Based on recent reports in the international media, it appears that “Syria has forbidden the country's students and teachers from wearing the niqab”.
The Syrian government, grounded in secularism, seems intent on keeping what it sees as “extremism” in check. Perhaps not so ironically, we have not heard much of an outcry against Syria from religious zealots and various misguided liberals, as we did when this issue in the French context first became widely publicised.
I am curious if the religious zealots and even pseudo-liberals will also jump on the case of the Syrian government and accuse it of being anti-Islamic. Perhaps the pseudo-liberals and religious extremists do believe that Syria, whose population is well over 85 percent Muslim, has a government that is anti-Muslim?

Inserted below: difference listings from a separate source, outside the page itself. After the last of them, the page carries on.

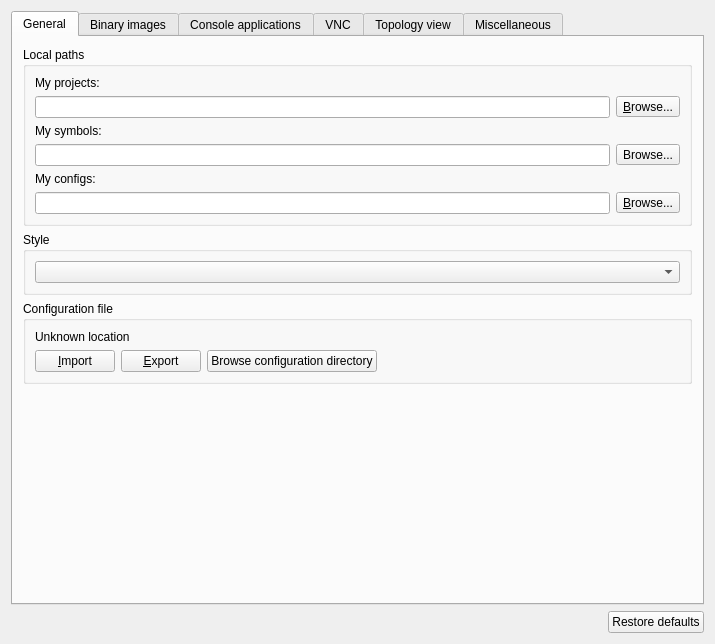
Above: gns3/ui/general_preferences_page.ui from GNS3/gns3-gui before the change. Below: the same form after it.
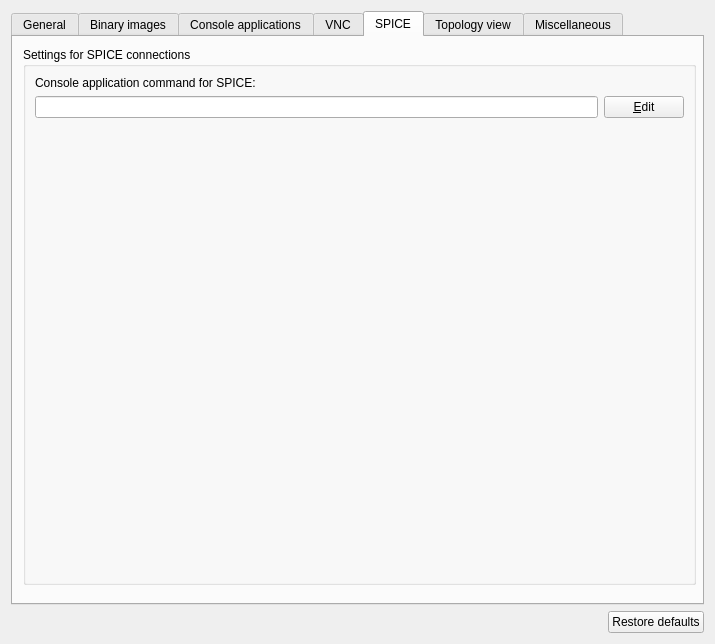
That is the form after the change. The open tabs and pages were chosen to show the change.

Commit message: SPICE settings tab at General Preferences

```diff
--- a/gns3/ui/general_preferences_page.ui
+++ b/gns3/ui/general_preferences_page.ui
@@ -519,6 +519,79 @@
        </item>
       </layout>
      </widget>
+     <widget class="QWidget" name="uiSPICETab">
+      <attribute name="title">
+       <string>SPICE</string>
+      </attribute>
+      <widget class="QGroupBox" name="uiSPICEConsoleSettingsGroupBox">
+       <property name="geometry">
+        <rect>
+         <x>10</x>
+         <y>10</y>
+         <width>673</width>
+         <height>538</height>
+        </rect>
+       </property>
+       <property name="title">
+        <string>Settings for SPICE connections</string>
+       </property>
+       <layout class="QVBoxLayout" name="verticalLayout_11">
+        <item>
+         <widget class="QLabel" name="uiSPICEConsoleCommandLabel">
+          <property name="text">
+           <string>Console application command for SPICE:</string>
+          </property>
+         </widget>
+        </item>
+        <item>
+         <layout class="QHBoxLayout" name="horizontalLayout_10">
+          <item>
+           <widget class="QLineEdit" name="uiSPICEConsoleCommandLineEdit">
+            <property name="sizePolicy">
+             <sizepolicy hsizetype="MinimumExpanding" vsizetype="Fixed">
+              <horstretch>0</horstretch>
+              <verstretch>0</verstretch>
+             </sizepolicy>
+            </property>
+            <property name="toolTip">
+             <string>&lt;html&gt;&lt;head/&gt;&lt;body&gt;&lt;p&gt;Command line replacements:&lt;/p&gt;&lt;p&gt;%h = device server &lt;/p&gt;&lt;p&gt;%p = device port&lt;/p&gt;&lt;p&gt;%d = device hostname&lt;/p&gt;&lt;/body&gt;&lt;/html&gt;</string>
+            </property>
+            <property name="readOnly">
+             <bool>true</bool>
+            </property>
+           </widget>
+          </item>
+          <item>
+           <widget class="QPushButton" name="uiSPICEConsolePreconfiguredCommandPushButton">
+            <property name="sizePolicy">
+             <sizepolicy hsizetype="Maximum" vsizetype="Fixed">
+              <horstretch>0</horstretch>
+              <verstretch>0</verstretch>
+             </sizepolicy>
+            </property>
+            <property name="text">
+             <string>&amp;Edit</string>
+            </property>
+           </widget>
+          </item>
+         </layout>
+        </item>
+        <item>
+         <spacer name="verticalSpacer_6">
+          <property name="orientation">
+           <enum>Qt::Vertical</enum>
+          </property>
+          <property name="sizeHint" stdset="0">
+           <size>
+            <width>20</width>
+            <height>5</height>
+           </size>
+          </property>
+         </spacer>
+        </item>
+       </layout>
+      </widget>
+     </widget>
      <widget class="QWidget" name="uiSceneTab">
       <attribute name="title">
        <string>Topology view</string>
```
Left out of the diff: 66 changed lines with no effect on the pictures. The commit also changes 1 other file.
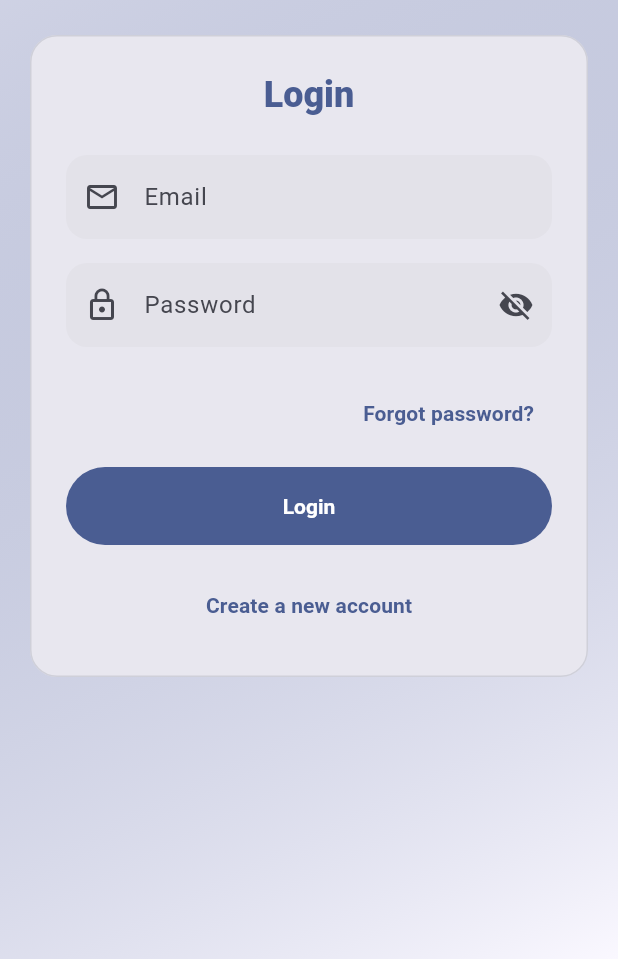
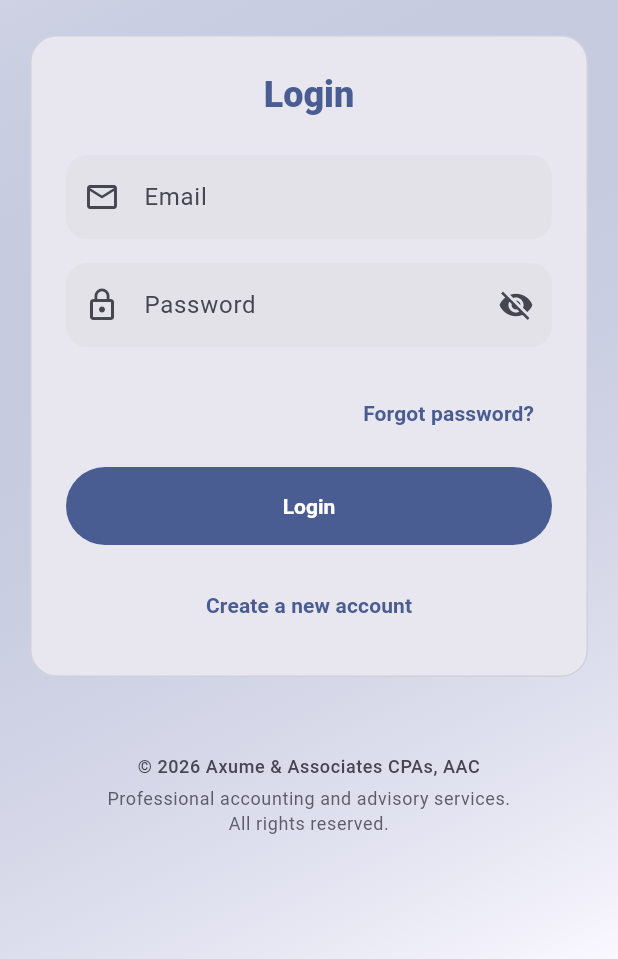
Before and after one commit to hawcpas/refund-tracker, a Flutter app: the screen it shows after launch, on a phone screen of 412 x 824 dp, the part 277-1236 px from its top. Run offline on Flutter 3.47's test engine with Material 3 defaults, Android fonts, the phone set to English and light mode, and no system bars; our stand-ins replace firebase_auth, firebase_core, google_sign_in; accounts and stored records are empty.

Commit message:
Added A&A disclaimer at the bottom (#4)

```diff
--- a/lib/screens/login_screen.dart
+++ b/lib/screens/login_screen.dart
@@ -169,7 +169,9 @@ class _LoginScreenState extends State<LoginScreen>
                 child: Column(
                   children: [
                     ImageIcon(
-                      const AssetImage('assets/icons/aa_logo_imageicon_256.png'),
+                      const AssetImage(
+                        'assets/icons/aa_logo_imageicon_256.png',
+                      ),
                       size: 128,
                       color: theme.colorScheme.primary,
                     ),
@@ -304,6 +306,33 @@ class _LoginScreenState extends State<LoginScreen>
                   ),
                 ),
               ),
+              const SizedBox(height: 48),
+
+              CenteredForm(
+                child: Column(
+                  children: [
+                    Text(
+                      "© 2026 Axume & Associates CPAs, AAC",
+                      textAlign: TextAlign.center,
+                      style: theme.textTheme.bodySmall?.copyWith(
+                        color: theme.colorScheme.onSurfaceVariant,
+                        fontWeight: FontWeight.w500,
+                      ),
+                    ),
+                    const SizedBox(height: 4),
+                    Text(
+                      "Professional accounting and advisory services.\nAll rights reserved.",
+                      textAlign: TextAlign.center,
+                      style: theme.textTheme.bodySmall?.copyWith(
+                        color: theme.colorScheme.onSurfaceVariant.withOpacity(
+                          0.85,
+                        ),
+                        height: 1.4,
+                      ),
+                    ),
+                  ],
+                ),
+              ),
             ],
           ),
         ],
```
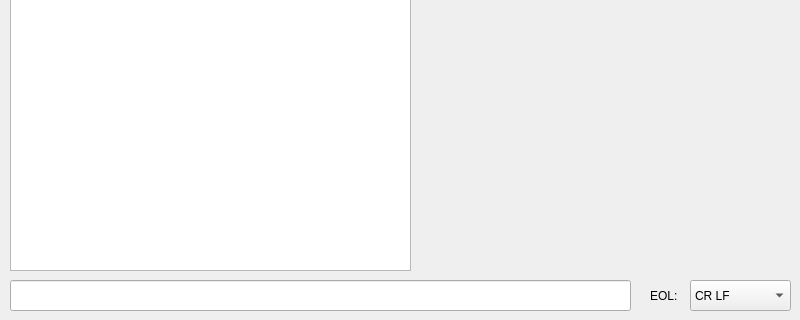
First picture: the form in desktop/mainwindow.ui, repository prusnak/audioport, before the edit; both pictures show x 0 to 800 and y 160 to 480 of the 800 by 480 pixel window.
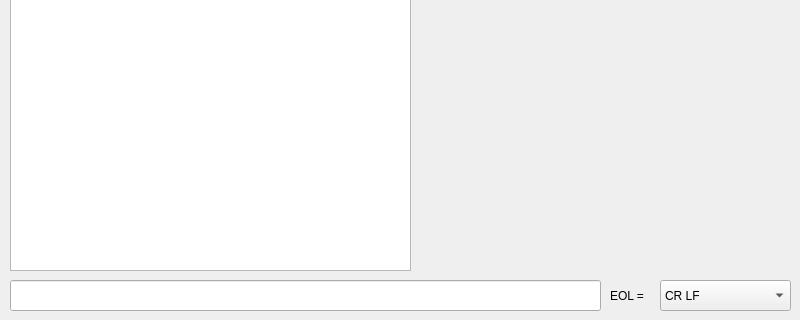
Second picture: the form after the edit.

Patch:
```diff
--- a/desktop/mainwindow.ui
+++ b/desktop/mainwindow.ui
@@ -19,7 +19,7 @@
      <rect>
       <x>10</x>
       <y>440</y>
-      <width>621</width>
+      <width>591</width>
       <height>31</height>
      </rect>
     </property>
@@ -40,9 +40,9 @@
    <widget class="QComboBox" name="comboEOL">
     <property name="geometry">
      <rect>
-      <x>690</x>
+      <x>660</x>
       <y>440</y>
-      <width>101</width>
+      <width>131</width>
       <height>31</height>
      </rect>
     </property>
@@ -73,14 +73,14 @@
    <widget class="QLabel" name="labelEOL">
     <property name="geometry">
      <rect>
-      <x>650</x>
+      <x>610</x>
       <y>440</y>
-      <width>31</width>
+      <width>51</width>
       <height>31</height>
      </rect>
     </property>
     <property name="text">
-     <string>EOL:</string>
+     <string>EOL =</string>
     </property>
    </widget>
   </widget>
```
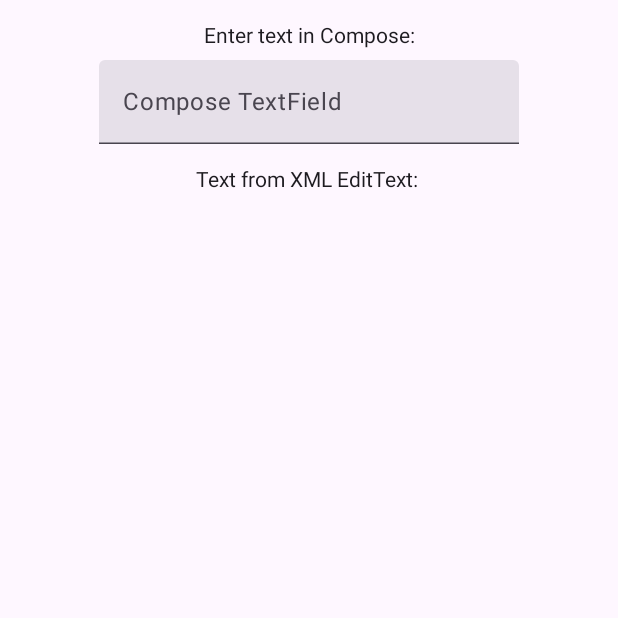
After one commit to AmirDev15/compose_tutorial, an Android app built with Jetpack Compose: the composable ComposeTextFieldSection called with empty values, on a phone screen of 412 x 824 dp, the top half of it. The commit adds this screen. Run offline under Robolectric (Android 15) with nearby library versions, the phone set to English and light mode, and no system bars; Roboto replaces fonts that are not available here.

Commit message:
Compose Interoperability(integrate Compose with XML)

```diff
--- a/app/build.gradle.kts
+++ b/app/build.gradle.kts
@@ -62,6 +62,7 @@ dependencies {
     implementation(libs.androidx.material3.desktop)
     implementation(libs.androidx.navigation.compose)
     implementation(libs.generativeai)
+    implementation(libs.androidx.constraintlayout)
     testImplementation(libs.junit)
     androidTestImplementation(libs.androidx.junit)
     androidTestImplementation(libs.androidx.espresso.core)
--- /dev/null
+++ b/app/src/main/java/com/example/jetpack_compose/ComposeTextFieldSection.kt
@@ -0,0 +1,44 @@
+package com.example.jetpack_compose
+
+import androidx.compose.foundation.layout.Column
+import androidx.compose.foundation.layout.Spacer
+import androidx.compose.foundation.layout.fillMaxWidth
+import androidx.compose.foundation.layout.height
+import androidx.compose.foundation.layout.padding
+import androidx.compose.material3.ExperimentalMaterial3Api
+import androidx.compose.material3.Text
+import androidx.compose.material3.TextField
+import androidx.compose.runtime.Composable
+import androidx.compose.runtime.getValue
+import androidx.compose.runtime.mutableStateOf
+import androidx.compose.runtime.remember
+import androidx.compose.runtime.setValue
+import androidx.compose.ui.Alignment
+import androidx.compose.ui.Modifier
+import androidx.compose.ui.unit.dp
+
+@OptIn(ExperimentalMaterial3Api::class)
+@Composable
+fun ComposeTextFieldSection(textFromXml: String, onComposeTextChanged: (String) -> Unit) {
+    var text by remember { mutableStateOf("") }
+
+    Column(
+        modifier = Modifier
+            .fillMaxWidth()
+            .padding(16.dp),
+        horizontalAlignment = Alignment.CenterHorizontally
+    ) {
+        Text(text = "Enter text in Compose:")
+        Spacer(modifier = Modifier.height(8.dp))
+        TextField(
+            value = text,
+            onValueChange = {
+                text = it
+                onComposeTextChanged(it) // Notify MainActivity of text change
+            },
+            label = { Text("Compose TextField") }
+        )
+        Spacer(modifier = Modifier.height(16.dp))
+        Text("Text from XML EditText: $textFromXml")
+    }
+}
--- a/gradle/libs.versions.toml
+++ b/gradle/libs.versions.toml
@@ -11,6 +11,7 @@ composeBom = "2023.08.00"
 material3Desktop = "1.2.1"
 navigationCompose = "2.7.7"
 generativeai = "0.7.0"
+constraintlayout = "2.1.4"
 
 [libraries]
 androidx-core-ktx = { group = "androidx.core", name = "core-ktx", version.ref = "coreKtx" }
@@ -30,6 +31,7 @@ androidx-material3 = { group = "androidx.compose.material3", name = "material3"
 androidx-material3-desktop = { group = "androidx.compose.material3", name = "material3-desktop", version.ref = "material3Desktop" }
 androidx-navigation-compose = { group = "androidx.navigation", name = "navigation-compose", version.ref = "navigationCompose" }
 generativeai = { group = "com.google.ai.client.generativeai", name = "generativeai", version.ref = "generativeai" }
+androidx-constraintlayout = { group = "androidx.constraintlayout", name = "constraintlayout", version.ref = "constraintlayout" }
 
 [plugins]
 android-application = { id = "com.android.application", version.ref = "agp" }
```
Also changed, not shown: app/src/main/AndroidManifest.xml (+8 -0 lines), app/src/main/java/com/example/jetpack_compose/MainActivity.kt (+46 -7 lines), app/src/main/res/layout/compose_on_xml.xml (added, +19 -0 lines).
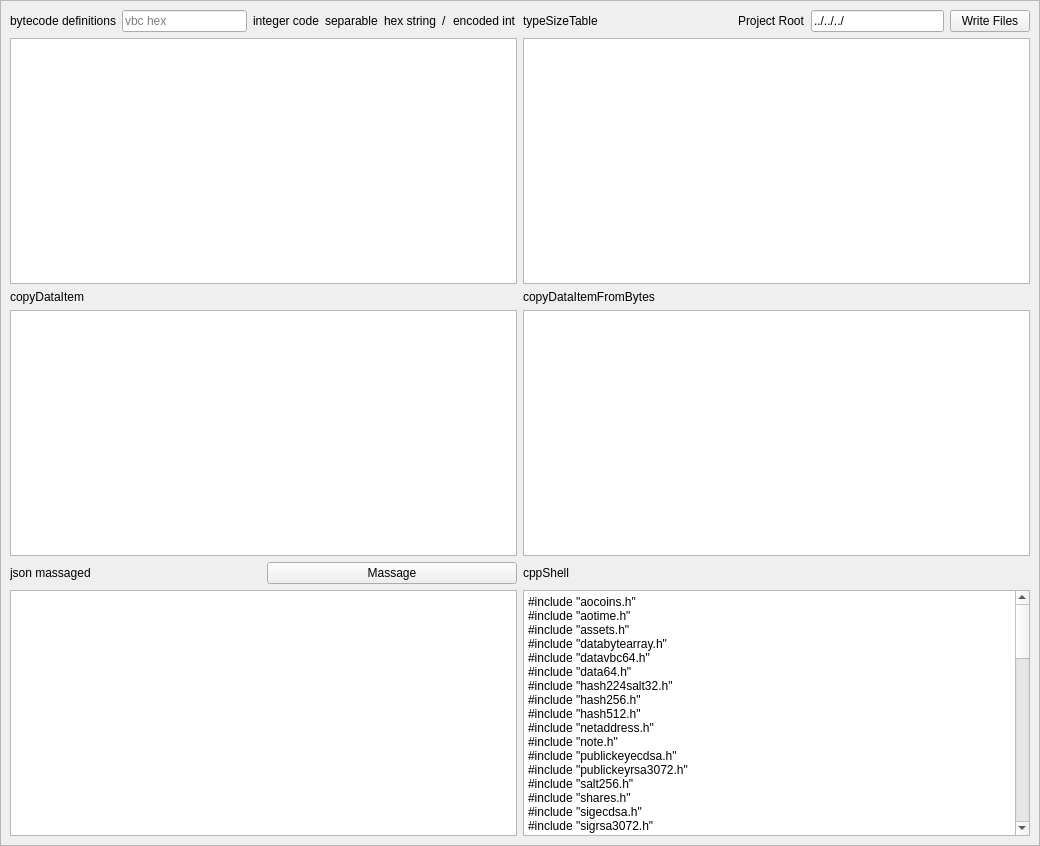
Qt form apps/CodeForm/codeform.ui (assignonward/aosuite) before a commit.
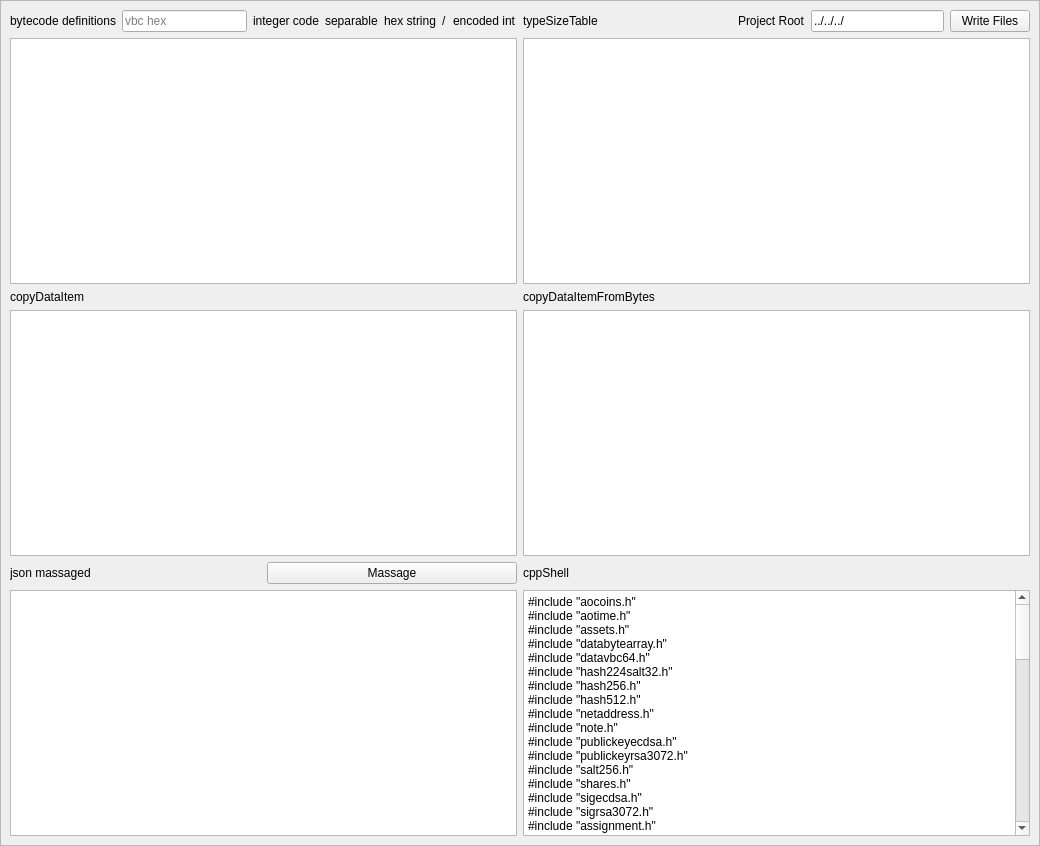
The same form after that commit.

The edit to the form file:
```diff
--- a/apps/CodeForm/codeform.ui
+++ b/apps/CodeForm/codeform.ui
@@ -225,7 +225,6 @@
 #include &quot;assets.h&quot;
 #include &quot;databytearray.h&quot;
 #include &quot;datavbc64.h&quot;
-#include &quot;data64.h&quot;
 #include &quot;hash224salt32.h&quot;
 #include &quot;hash256.h&quot;
 #include &quot;hash512.h&quot;
```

If I were a betting person, however, I would bet that we won’t find a hue and cry in the Islamic world about Syria’s recent action to ban the niqab and burka as we did when the topic happen to make the headlines in the case of France.
It is understandable that religious zealots would invariably have an issue with secular principles. However, it is deeply disappointing indeed when so-called liberals jump on the same bandwagon with religious bigots to condemn secular governments such as France when it seeks to elevate and preserve secularism.
It seems that pseudo-liberals have a problem when a secular country such as France seeks to preserve its identity as a secular nation, but become tongue-tied when predominantly Muslim countries such as Syria or Turkey act in a similar vein to affirm their commitment to secularism.
Too many liberals are quick to latch on to simplistic claims about xenophobia, anti-Islamism, and such without appreciating the more subtle and nuanced elements of such means to preserve the distinction between religion and a secular system of governance.
We’ve seen all too well what tends to happen when a secular government begins to indulge - and then over-indulges – religion, and especially self-professed religious experts.
Despite all its flaws and shortcomings, hats off to the Syrian government – a member of the Organisation of Islamic Conference - for understanding the need to preserve religion in the private sphere.